Entries supplied START
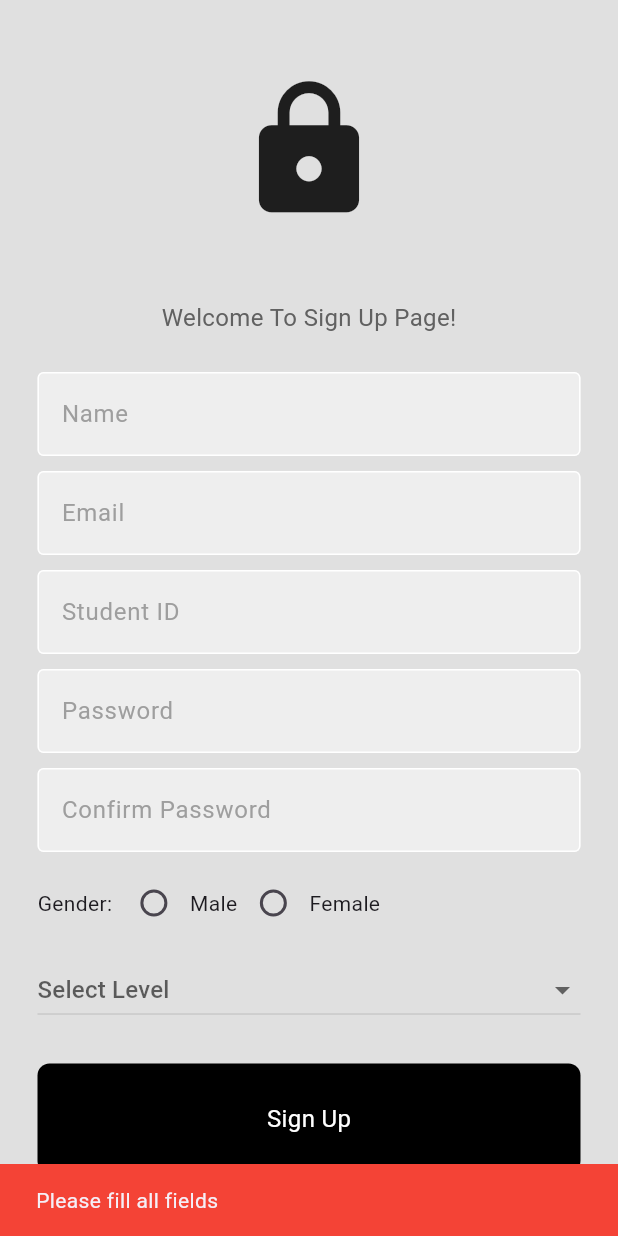
After one commit to mn3mnn/flutter-ass-1, a Flutter app: the SignupPage screen opened by its route, after a tap on "Sign Up", on a phone screen of 412 x 824 dp. The commit adds this screen. Run offline on Flutter 3.47's test engine with Material 3 defaults, Android fonts, the phone set to English and light mode, and no system bars; our stand-ins replace firebase_core, sqflite, sqflite_common, sqflite_common_ffi; accounts and stored records are empty.

Commit message:
Adding SignUp page without DataBase

```diff
--- a/ass1/lib/components/button.dart
+++ b/ass1/lib/components/button.dart
@@ -2,8 +2,9 @@ import 'package:flutter/material.dart';
 
 class MyButton extends StatelessWidget {
   final Function()? onTap;
+  final String text;
 
-  const MyButton({super.key, required this.onTap});
+  const MyButton({super.key, required this.onTap, required this.text});
 
   @override
   Widget build(BuildContext context) {
@@ -16,14 +17,10 @@ class MyButton extends StatelessWidget {
           color: Colors.black,
           borderRadius: BorderRadius.circular(8),
         ),
-        child: const Center(
+        child: Center(
           child: Text(
-            "Sign In",
-            style: TextStyle(
-              color: Colors.white,
-              fontWeight: FontWeight.bold,
-              fontSize: 16,
-            ),
+            text,
+            style: TextStyle(color: Colors.white, fontSize: 16),
           ),
         ),
       ),
--- /dev/null
+++ b/ass1/lib/database/database_helper.dart
@@ -0,0 +1,68 @@
+import 'package:sqflite/sqflite.dart';
+import 'package:path/path.dart';
+import 'package:path_provider/path_provider.dart';
+import 'package:flutter/widgets.dart';
+
+class DatabaseHelper {
+  static final DatabaseHelper _instance = DatabaseHelper._internal();
+  factory DatabaseHelper() => _instance;
+  static Database? _database;
+
+  DatabaseHelper._internal();
+
+  Future<Database> get database async {
+    if (_database != null) return _database!;
+    _database = await _initDatabase();
+    return _database!;
+  }
+
+    Future<Database> _initDatabase() async {
+    WidgetsFlutterBinding.ensureInitialized(); // Ensure Flutter is ready
+
+    try {
+      String path = join(await getDatabasesPath(), 'users.db');
+      return await openDatabase(
+        path,
+        version: 1,
+        onCreate: (db, version) async {
+          await db.execute(
+            '''CREATE TABLE users (
+              id INTEGER PRIMARY KEY AUTOINCREMENT,
+              name TEXT NOT NULL,
+              email TEXT UNIQUE NOT NULL,
+              studentId TEXT UNIQUE NOT NULL,
+              password TEXT NOT NULL
+            )''',
+          );
+        },
+      );
+    } catch (e) {
+      debugPrint("Database initialization failed: $e");
+      rethrow;
+    }
+  }
+
+  Future<int> insertUser(Map<String, dynamic> user) async {
+    final db = await database;
+    int result = await db.insert('users', user);
+
+    print("User Inserted: $user");
+
+    return result;
+  }
+
+  Future<List<Map<String, dynamic>>> getAllUsers() async {
+    final db = await database;
+    return await db.query('users');
+  }
+
+  Future<Map<String, dynamic>?> getUserByEmail(String email) async {
+    final db = await database;
+    List<Map<String, dynamic>> result = await db.query(
+      'users',
+      where: 'email = ?',
+      whereArgs: [email],
+    );
+    return result.isNotEmpty ? result.first : null;
+  }
+}
--- a/ass1/lib/main.dart
+++ b/ass1/lib/main.dart
@@ -1,11 +1,19 @@
+import 'dart:ui';
 import 'package:firebase_core/firebase_core.dart';
 import 'package:flutter/material.dart';
 import 'pages/login_page.dart';
+import 'pages/signup_page.dart'; // Import the SignUpPage class
 import 'firebase_options.dart';
+import 'package:sqflite_common_ffi/sqflite_ffi.dart';
+import 'package:sqflite_common/sqlite_api.dart';
+import 'dart:typed_data';
+
 
 void main() async {
   WidgetsFlutterBinding.ensureInitialized();
+
   await Firebase.initializeApp(options: DefaultFirebaseOptions.currentPlatform);
+
   runApp(const MyApp());
 }
 
@@ -19,7 +27,12 @@ class MyApp extends StatelessWidget {
       theme: ThemeData(
         colorScheme: ColorScheme.fromSeed(seedColor: Colors.deepPurple),
       ),
-      home: LoginPage(),
+      // home: LoginPage(),
+      initialRoute: '/login',
+      routes: {
+        '/login': (context) => LoginPage(),
+        '/signup': (context) => SignupPage(),
+      },
     );
   }
 }
--- a/ass1/lib/pages/login_page.dart
+++ b/ass1/lib/pages/login_page.dart
@@ -70,7 +70,7 @@ class LoginPage extends StatelessWidget {
               const SizedBox(height: 25),
 
               // sign in button
-              MyButton(onTap: signUserIn),
+              MyButton(onTap: signUserIn , text: 'Login'),
 
               const SizedBox(height: 50),
 
--- /dev/null
+++ b/ass1/lib/pages/signUp_page.dart
@@ -0,0 +1,300 @@
+import 'package:flutter/material.dart';
+import 'package:ass1/components/button.dart';
+import 'package:ass1/components/textfield.dart';
+import '../database/database_helper.dart';
+
+class SignupPage extends StatefulWidget {
+  const SignupPage({super.key});
+
+  @override
+  _SignupPageState createState() => _SignupPageState();
+}
+
+class _SignupPageState extends State<SignupPage> {
+  @override
+  Widget build(BuildContext context) {
+    double screenWidth = MediaQuery.of(context).size.width;
+    return Scaffold(
+      backgroundColor: Colors.grey[300],
+      body: SafeArea(
+        child: Center(
+          child: SingleChildScrollView(
+            child: Column(
+              mainAxisAlignment: MainAxisAlignment.center,
+              children: [
+                const SizedBox(height: 50),
+
+                // logo
+                const Icon(Icons.lock, size: 100),
+
+                const SizedBox(height: 50),
+
+                // welcome back, you've been missed!
+                Text(
+                  'Welcome To Sign Up Page!',
+                  style: TextStyle(color: Colors.grey[700], fontSize: 16),
+                ),
+
+                const SizedBox(height: 25),
+
+                // name textfield
+                MyTextField(
+                  controller: nameController,
+                  hintText: 'Name',
+                  obscureText: false,
+                ),
+
+                const SizedBox(height: 10),
+
+                // email textfield
+                MyTextField(
+                  controller: emailController,
+                  hintText: 'Email',
+                  obscureText: false,
+                ),
+
+                const SizedBox(height: 10),
+
+                // student id field
+                MyTextField(
+                  controller: studentIdController,
+                  hintText: 'Student ID',
+                  obscureText: false,
+                ),
+
+                const SizedBox(height: 10),
+
+                // password textfield
+                MyTextField(
+                  controller: passwordController,
+                  hintText: 'Password',
+                  obscureText: true,
+                ),
+
+                const SizedBox(height: 10),
+
+                // confirm password textfield
+                MyTextField(
+                  controller: confirmPasswordController,
+                  hintText: 'Confirm Password',
+                  obscureText: false,
+                ),
+
+                const SizedBox(height: 10),
+
+                Padding(
+                  padding: const EdgeInsets.symmetric(horizontal: 25.0),
+                  child: Row(
+                    children: [
+                      Text("Gender: "),
+                      Radio<String>(
+                        value: "Male",
+                        groupValue: gender,
+                        onChanged: (value) {
+                          setState(() {
+                            gender = value;
+                          });
+                        },
+                      ),
+                      Text("Male"),
+                      Radio<String>(
+                        value: "Female",
+                        groupValue: gender,
+                        onChanged: (value) {
+                          setState(() {
+                            gender = value;
+                          });
+                        },
+                      ),
+                      Text("Female"),
+                    ],
+                  ),
+                ),
+
+                const SizedBox(height: 10),
+
+                Padding(
+                  padding: const EdgeInsets.symmetric(horizontal: 25.0),
+                  child: DropdownButton<int>(
+                    value: selectedLevel,
+                    // width: screenWidth /4,
+                    hint: Text("Select Level"),
+                    items:
+                        [1, 2, 3, 4]
+                            .map(
+                              (level) => DropdownMenuItem(
+                                value: level,
+                                child: Text("Level $level"),
+                              ),
+                            )
+                            .toList(),
+                    onChanged: (value) => setState(() => selectedLevel = value),
+                    isExpanded: true,
+                  ),
+                ),
+
+                const SizedBox(height: 25),
+
+                // sign in button
+                MyButton(onTap: () => signUserUp(context), text: "Sign Up"),
+
+                const SizedBox(height: 50),
+
+                // already a member? login now
+                Row(
+                  mainAxisAlignment: MainAxisAlignment.center,
+                  children: [
+                    Text(
+                      'Already a member?',
+                      style: TextStyle(color: Colors.grey[700]),
+                    ),
+                    const SizedBox(width: 4),
+                    GestureDetector(
+                      onTap: () {
+                        Navigator.pushNamed(context, '/login');
+                      },
+                      child: const Text(
+                        'Login now',
+                        style: TextStyle(
+                          color: Colors.blue,
+                          fontWeight: FontWeight.bold,
+                        ),
+                      ),
+                    ),
+                  ],
+                ),
+              ],
+            ),
+          ),
+        ),
+      ),
+    );
+  }
+  // text editing controllers
+  final nameController = TextEditingController();
+  final emailController = TextEditingController();
+  final studentIdController = TextEditingController();
+  final passwordController = TextEditingController();
+  final confirmPasswordController = TextEditingController();
+  String? gender;
+  int? selectedLevel;
+
+  void signUserUp(BuildContext context) async {
+    String name = nameController.text.trim();
+    String email = emailController.text.trim();
+    String studentId = studentIdController.text.trim();
+    String password = passwordController.text;
+    String confirmPassword = confirmPasswordController.text;
+
+    String emailPattern =
+        r'^\d+@stud\.fci-cu\.edu\.eg$'; //123456@stud.fci-cu.edu.eg
+    RegExp emailRegex = RegExp(emailPattern);
+    bool isEmailValid = emailRegex.hasMatch(email.trim());
+
+    bool hasNumber = password.contains(RegExp(r'[0-9]'));
+    bool isPasswordValid = password.length >= 8 && hasNumber;
+
+    RegExp studentIdRegex = RegExp(r'^\d+$');
+    bool isStudentIdValid = studentIdRegex.hasMatch(studentId.trim());
+
+    if (name.isEmpty ||
+        email.isEmpty ||
+        studentId.isEmpty ||
+        password.isEmpty ||
+        confirmPassword.isEmpty) {
+      ScaffoldMessenger.of(context).showSnackBar(
+        SnackBar(
+          content: Text('Please fill all fields'),
+          backgroundColor: Colors.red,
+        ),
+      );
+    } else if (!isEmailValid) {
+      ScaffoldMessenger.of(context).showSnackBar(
+        SnackBar(
+          content: Text(
+            'Invalid email address, email should be in the form of your student id followed by @stud.fci-cu.edu.eg',
+          ),
+          backgroundColor: Colors.red,
+        ),
+      );
+    } else if (!isStudentIdValid) {
+      ScaffoldMessenger.of(context).showSnackBar(
+        SnackBar(
+          content: Text('Invalid student id'),
+          backgroundColor: Colors.red,
+        ),
+      );
+    } else if (!email.startsWith(studentId)) {
+      ScaffoldMessenger.of(context).showSnackBar(
+        SnackBar(
+          content: Text('Email must start with your student id'),
+          backgroundColor: Colors.red,
+        ),
+      );
+    } else if (!isPasswordValid) {
+      ScaffoldMessenger.of(context).showSnackBar(
+        SnackBar(
+          content: Text(
+            'Password must be at least 8 characters and contain a number',
+          ),
+          backgroundColor: Colors.red,
+        ),
+      );
+    } else if (password != confirmPassword) {
+      ScaffoldMessenger.of(context).showSnackBar(
+        SnackBar(
+          content: Text('Passwords do not match'),
+          backgroundColor: Colors.red,
+        ),
+      );
+    } else {
+      ScaffoldMessenger.of(context).showSnackBar(
+        SnackBar(
+          content: Text('Sign up successful'),
+          backgroundColor: Colors.green,
+        ),
+      );
+    }
+
+  DatabaseHelper dbHelper = DatabaseHelper();
+
+  void testFetchUsers() async {
+    DatabaseHelper dbHelper = DatabaseHelper();
+    List<Map<String, dynamic>> users = await dbHelper.getAllUsers();
+
+    print("Users in DB: $users"); // ✅ Debugging Log
+  }
+
+  Map<String, dynamic>? existingUser = await dbHelper.getUserByEmail(email);
+  if (existingUser != null) {
+    showMessage(context, "User already exists with this email.");
+    return;
+  }
+
+  int userId = await dbHelper.insertUser({
+    'name': name,
+    'email': email,
+    'studentId': studentId,
+    'password': password, // In production, hash the password
+  });
+
+  if (userId > 0) {
+    showMessage(context, "Signup Successful!");
+    testFetchUsers();
+  } else {
+    showMessage(context, "Signup Failed!");
+  }
+}
+
+
+
+  }
+
+  void showMessage(BuildContext context, String message) {
+    ScaffoldMessenger.of(context).showSnackBar(
+      SnackBar(
+        content: Text(message),
+        backgroundColor: message == "Signup Successful!" ? Colors.green : Colors.red,
+      ),
+    );
+  }
--- a/ass1/pubspec.yaml
+++ b/ass1/pubspec.yaml
@@ -31,10 +31,14 @@ dependencies:
   flutter:
     sdk: flutter
 
+  sqflite: any
+  path_provider: any
+
   # The following adds the Cupertino Icons font to your application.
   # Use with the CupertinoIcons class for iOS style icons.
   cupertino_icons: ^1.0.8
   firebase_core: ^3.12.1
+  sqflite_common_ffi: ^2.3.5
 
 dev_dependencies:
   flutter_test:
```
Also changed, not shown: 1 other file.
Entries supplied END
=== Required action ===
Please copy out each line in the entries that mentions the string "final".

=== Output of the task ===
   final Function()? onTap;
+  final String text;
+  static final DatabaseHelper _instance = DatabaseHelper._internal();
+    final db = await database;
+    final db = await database;
+    final db = await database;
+  final nameController = TextEditingController();
+  final emailController = TextEditingController();
+  final studentIdController = TextEditingController();
+  final passwordController = TextEditingController();
+  final confirmPasswordController = TextEditingController();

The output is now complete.